(Difference listings)

------------------------------------------------

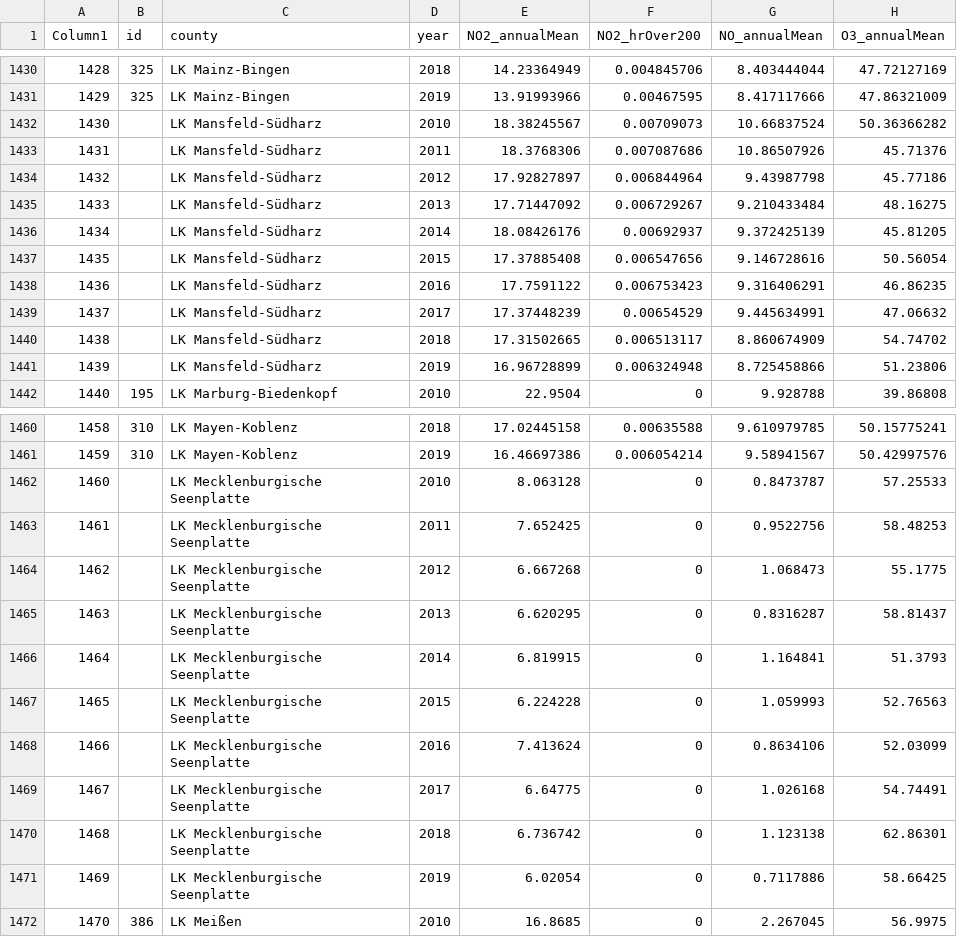
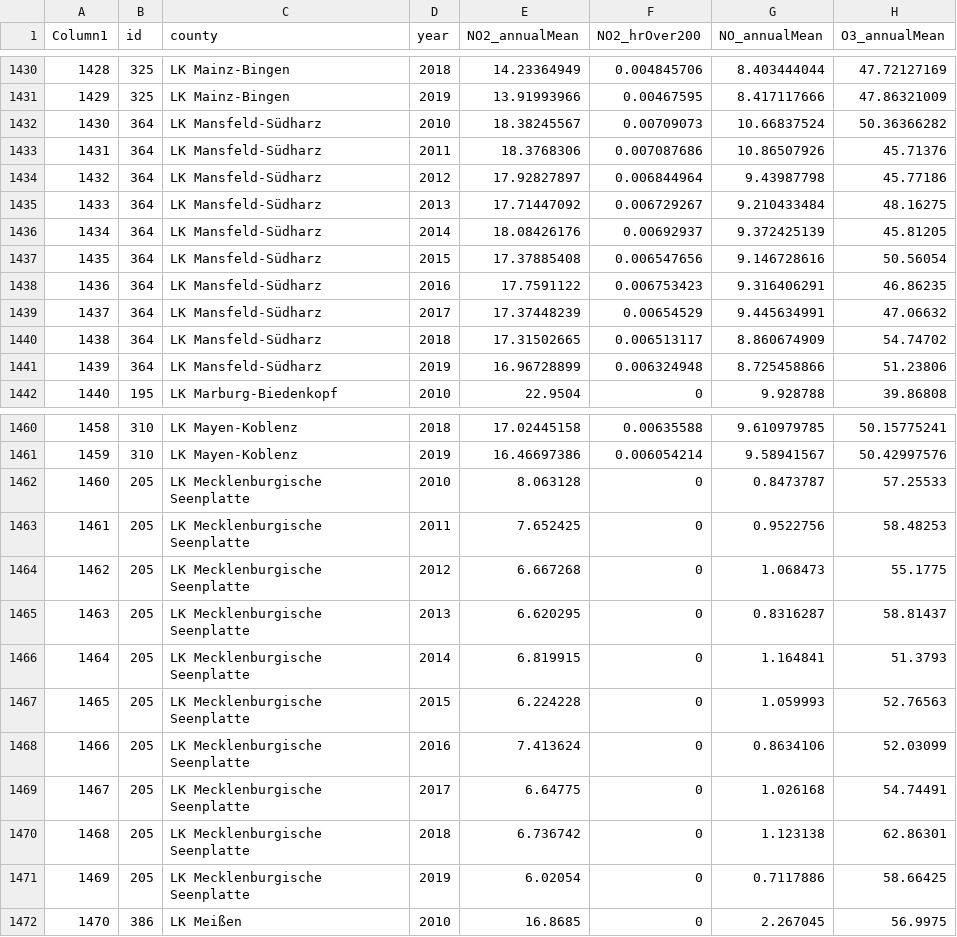
Before and after one commit to dorien-er/lung_pollution, a CSV file: lung_pollution/data/covid_pollution_json_rifqi.csv, drawn as a sheet; only a part is shown, gaps mark what is left out; the diff covers the shown part only; the diff names each change by its address in the sheet, - before the commit and + after, or states it on an @@ line.

```diff
--- a/lung_pollution/data/covid_pollution_json_rifqi.csv
+++ b/lung_pollution/data/covid_pollution_json_rifqi.csv
-B1432:B1441 (id): (empty)
+B1432:B1441 (id): 364
-B1462:B1471 (id): (empty)
+B1462:B1471 (id): 205
```
Also changed, not shown: 100 edited cells elsewhere in this file, 3 other files.
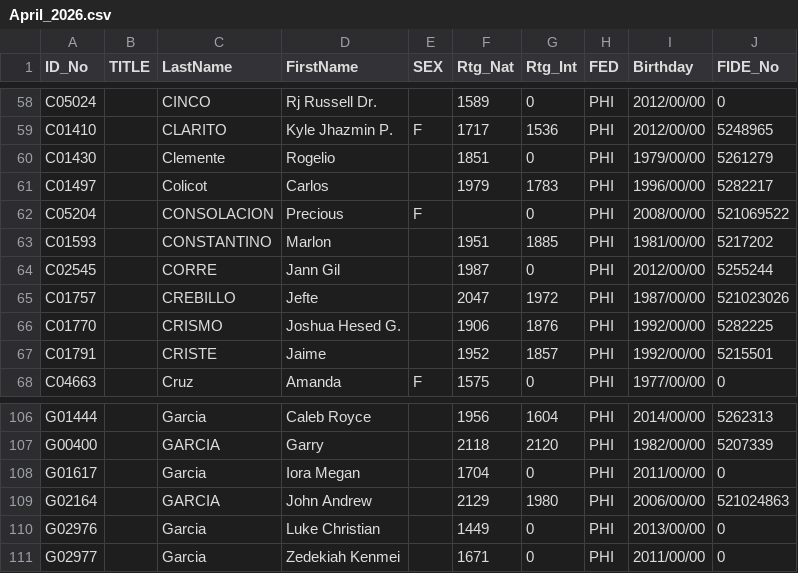
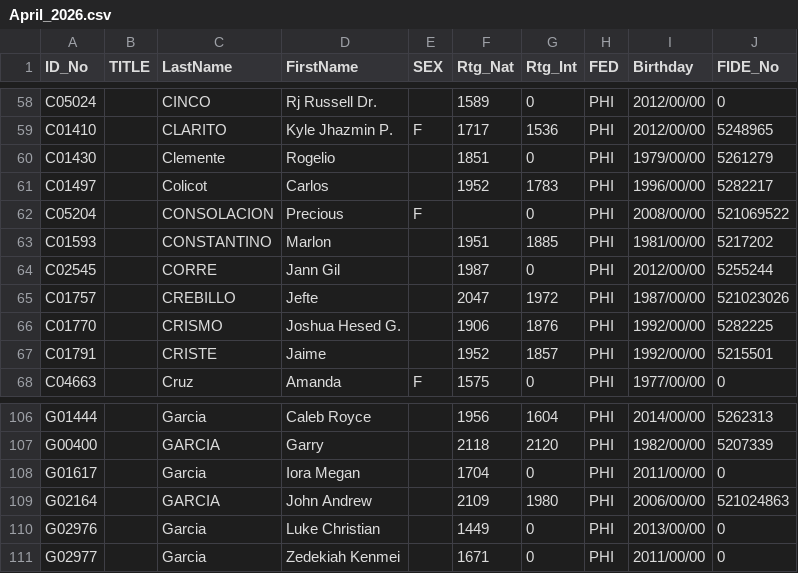
Before and after one commit to mythrilh3ml0ck/ChessMatesPHRatings, a CSV file: CMP/April_2026.csv, drawn as a sheet; only a part is shown, gaps mark what is left out.

Commit message:
Add files via upload

```diff
--- a/CMP/April_2026.csv
+++ b/CMP/April_2026.csv
@@ -60,3 +60,3 @@ C01410,,CLARITO, Kyle Jhazmin P.,F,1717,1536,PHI,2012/00/00,5248965
 C01430,,Clemente, Rogelio,,1851,0,PHI,1979/00/00,5261279
-C01497,,Colicot, Carlos,,1979,1783,PHI,1996/00/00,5282217
+C01497,,Colicot, Carlos,,1952,1783,PHI,1996/00/00,5282217
 C05204,,CONSOLACION, Precious,F,,0,PHI,2008/00/00,521069522
@@ -108,3 +108,3 @@ G00400,,GARCIA, Garry,,2118,2120,PHI,1982/00/00,5207339
 G01617,,Garcia, Iora Megan,,1704,0,PHI,2011/00/00,0
-G02164,,GARCIA, John Andrew,,2129,1980,PHI,2006/00/00,521024863
+G02164,,GARCIA, John Andrew,,2109,1980,PHI,2006/00/00,521024863
 G02976,,Garcia, Luke Christian,,1449,0,PHI,2013/00/00,0
```
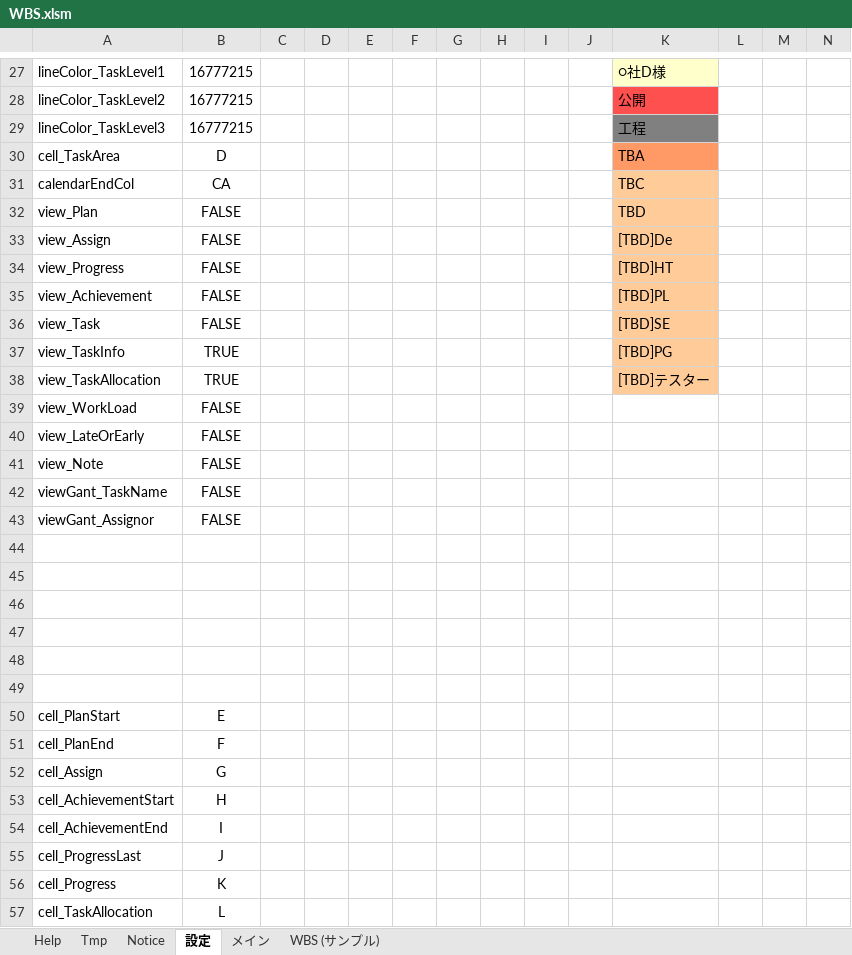
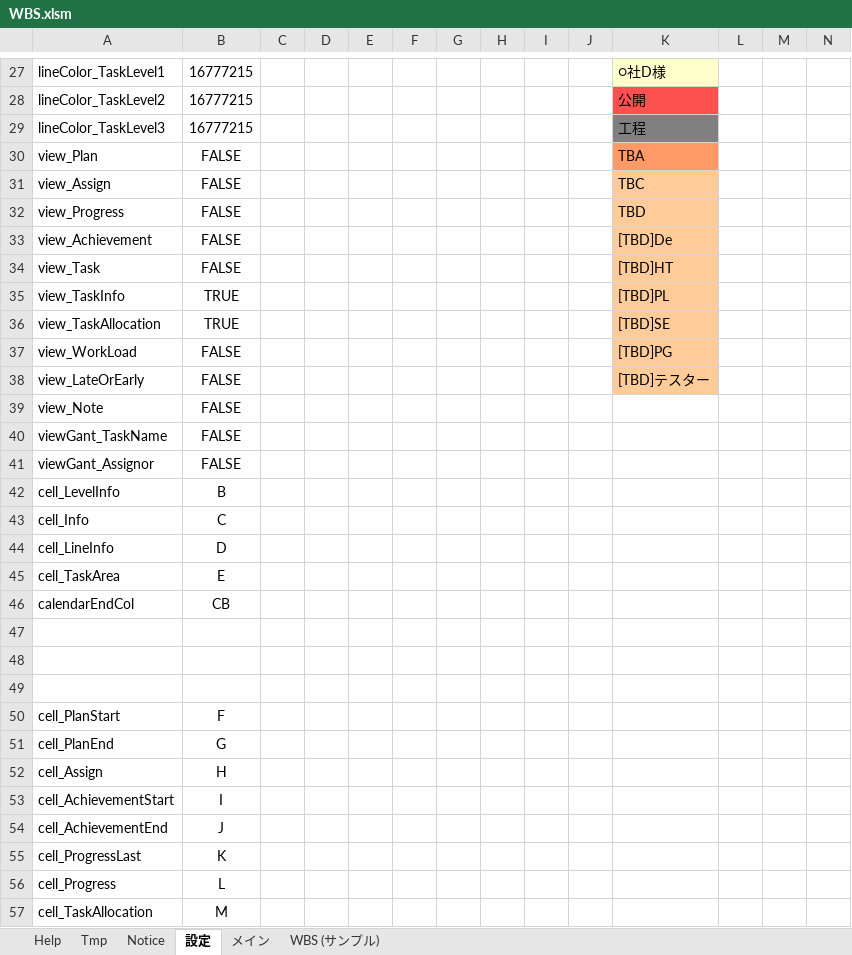
Before and after one commit to bkoizumi/WBS, an Excel workbook: WBS.xlsm, sheet 設定, drawn as a sheet; only a part is shown, gaps mark what is left out; values as stored, in another font and other column widths than the file's, no borders; removed rows and columns are numbered as before the commit, all else as after; rows hold the shown columns only; the diff covers the shown part only; the diff names each change by its address in the sheet, - before the commit and + after, or states it on an @@ line.

```diff
--- a/WBS.xlsm (sheet 設定)
+++ b/WBS.xlsm (sheet 設定)
-row 30: cell_TaskArea | D |  |  |  |  |  |  |  |  | TBA
-row 31: calendarEndCol | CA |  |  |  |  |  |  |  |  | TBC
-K30: TBD
+K30: TBA
-K30 fill: #FFCC99
+K30 fill: #FF9966
-K31: [TBD]De
+K31: TBC
-K32: [TBD]HT
+K32: TBD
-K33: [TBD]PL
+K33: [TBD]De
-K34: [TBD]SE
+K34: [TBD]HT
-K35: [TBD]PG
+K35: [TBD]PL
-K36: [TBD]テスター
+K36: [TBD]SE
-K37: (empty)
+K37: [TBD]PG
-K37:K38 fill: none
+K37:K38 fill: #FFCC99
-K38: (empty)
+K38: [TBD]テスター
+row 42: cell_LevelInfo | B
+row 43: cell_Info | C
+row 44: cell_LineInfo | D
+row 45: cell_TaskArea | E
+row 46: calendarEndCol | CB
-row 47: (empty)
-row 48: (empty)
-row 49: (empty)
-B50: E
+B50: F
-B51: F
+B51: G
-B52: G
+B52: H
-B53: H
+B53: I
-B54: I
+B54: J
-B55: J
+B55: K
-B56: K
+B56: L
-B57: L
+B57: M
```
Also changed, not shown: 8 edited cells elsewhere in this sheet, sheet メイン, sheet WBS (サンプル), formulas that keep their value, hidden cells, charts or pictures, 25 other files.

------------------------------------------------

Drop the images and quote the entries word for word.

• **YOUR RESPONSE**
Before and after one commit to dorien-er/lung_pollution, a CSV file: lung_pollution/data/covid_pollution_json_rifqi.csv, drawn as a sheet; only a part is shown, gaps mark what is left out; the diff covers the shown part only; the diff names each change by its address in the sheet, - before the commit and + after, or states it on an @@ line.

```diff
--- a/lung_pollution/data/covid_pollution_json_rifqi.csv
+++ b/lung_pollution/data/covid_pollution_json_rifqi.csv
-B1432:B1441 (id): (empty)
+B1432:B1441 (id): 364
-B1462:B1471 (id): (empty)
+B1462:B1471 (id): 205
```
Also changed, not shown: 100 edited cells elsewhere in this file, 3 other files.
Before and after one commit to mythrilh3ml0ck/ChessMatesPHRatings, a CSV file: CMP/April_2026.csv, drawn as a sheet; only a part is shown, gaps mark what is left out.

Commit message:
Add files via upload

```diff
--- a/CMP/April_2026.csv
+++ b/CMP/April_2026.csv
@@ -60,3 +60,3 @@ C01410,,CLARITO, Kyle Jhazmin P.,F,1717,1536,PHI,2012/00/00,5248965
 C01430,,Clemente, Rogelio,,1851,0,PHI,1979/00/00,5261279
-C01497,,Colicot, Carlos,,1979,1783,PHI,1996/00/00,5282217
+C01497,,Colicot, Carlos,,1952,1783,PHI,1996/00/00,5282217
 C05204,,CONSOLACION, Precious,F,,0,PHI,2008/00/00,521069522
@@ -108,3 +108,3 @@ G00400,,GARCIA, Garry,,2118,2120,PHI,1982/00/00,5207339
 G01617,,Garcia, Iora Megan,,1704,0,PHI,2011/00/00,0
-G02164,,GARCIA, John Andrew,,2129,1980,PHI,2006/00/00,521024863
+G02164,,GARCIA, John Andrew,,2109,1980,PHI,2006/00/00,521024863
 G02976,,Garcia, Luke Christian,,1449,0,PHI,2013/00/00,0
```
Before and after one commit to bkoizumi/WBS, an Excel workbook: WBS.xlsm, sheet 設定, drawn as a sheet; only a part is shown, gaps mark what is left out; values as stored, in another font and other column widths than the file's, no borders; removed rows and columns are numbered as before the commit, all else as after; rows hold the shown columns only; the diff covers the shown part only; the diff names each change by its address in the sheet, - before the commit and + after, or states it on an @@ line.

```diff
--- a/WBS.xlsm (sheet 設定)
+++ b/WBS.xlsm (sheet 設定)
-row 30: cell_TaskArea | D |  |  |  |  |  |  |  |  | TBA
-row 31: calendarEndCol | CA |  |  |  |  |  |  |  |  | TBC
-K30: TBD
+K30: TBA
-K30 fill: #FFCC99
+K30 fill: #FF9966
-K31: [TBD]De
+K31: TBC
-K32: [TBD]HT
+K32: TBD
-K33: [TBD]PL
+K33: [TBD]De
-K34: [TBD]SE
+K34: [TBD]HT
-K35: [TBD]PG
+K35: [TBD]PL
-K36: [TBD]テスター
+K36: [TBD]SE
-K37: (empty)
+K37: [TBD]PG
-K37:K38 fill: none
+K37:K38 fill: #FFCC99
-K38: (empty)
+K38: [TBD]テスター
+row 42: cell_LevelInfo | B
+row 43: cell_Info | C
+row 44: cell_LineInfo | D
+row 45: cell_TaskArea | E
+row 46: calendarEndCol | CB
-row 47: (empty)
-row 48: (empty)
-row 49: (empty)
-B50: E
+B50: F
-B51: F
+B51: G
-B52: G
+B52: H
-B53: H
+B53: I
-B54: I
+B54: J
-B55: J
+B55: K
-B56: K
+B56: L
-B57: L
+B57: M
```
Also changed, not shown: 8 edited cells elsewhere in this sheet, sheet メイン, sheet WBS (サンプル), formulas that keep their value, hidden cells, charts or pictures, 25 other files.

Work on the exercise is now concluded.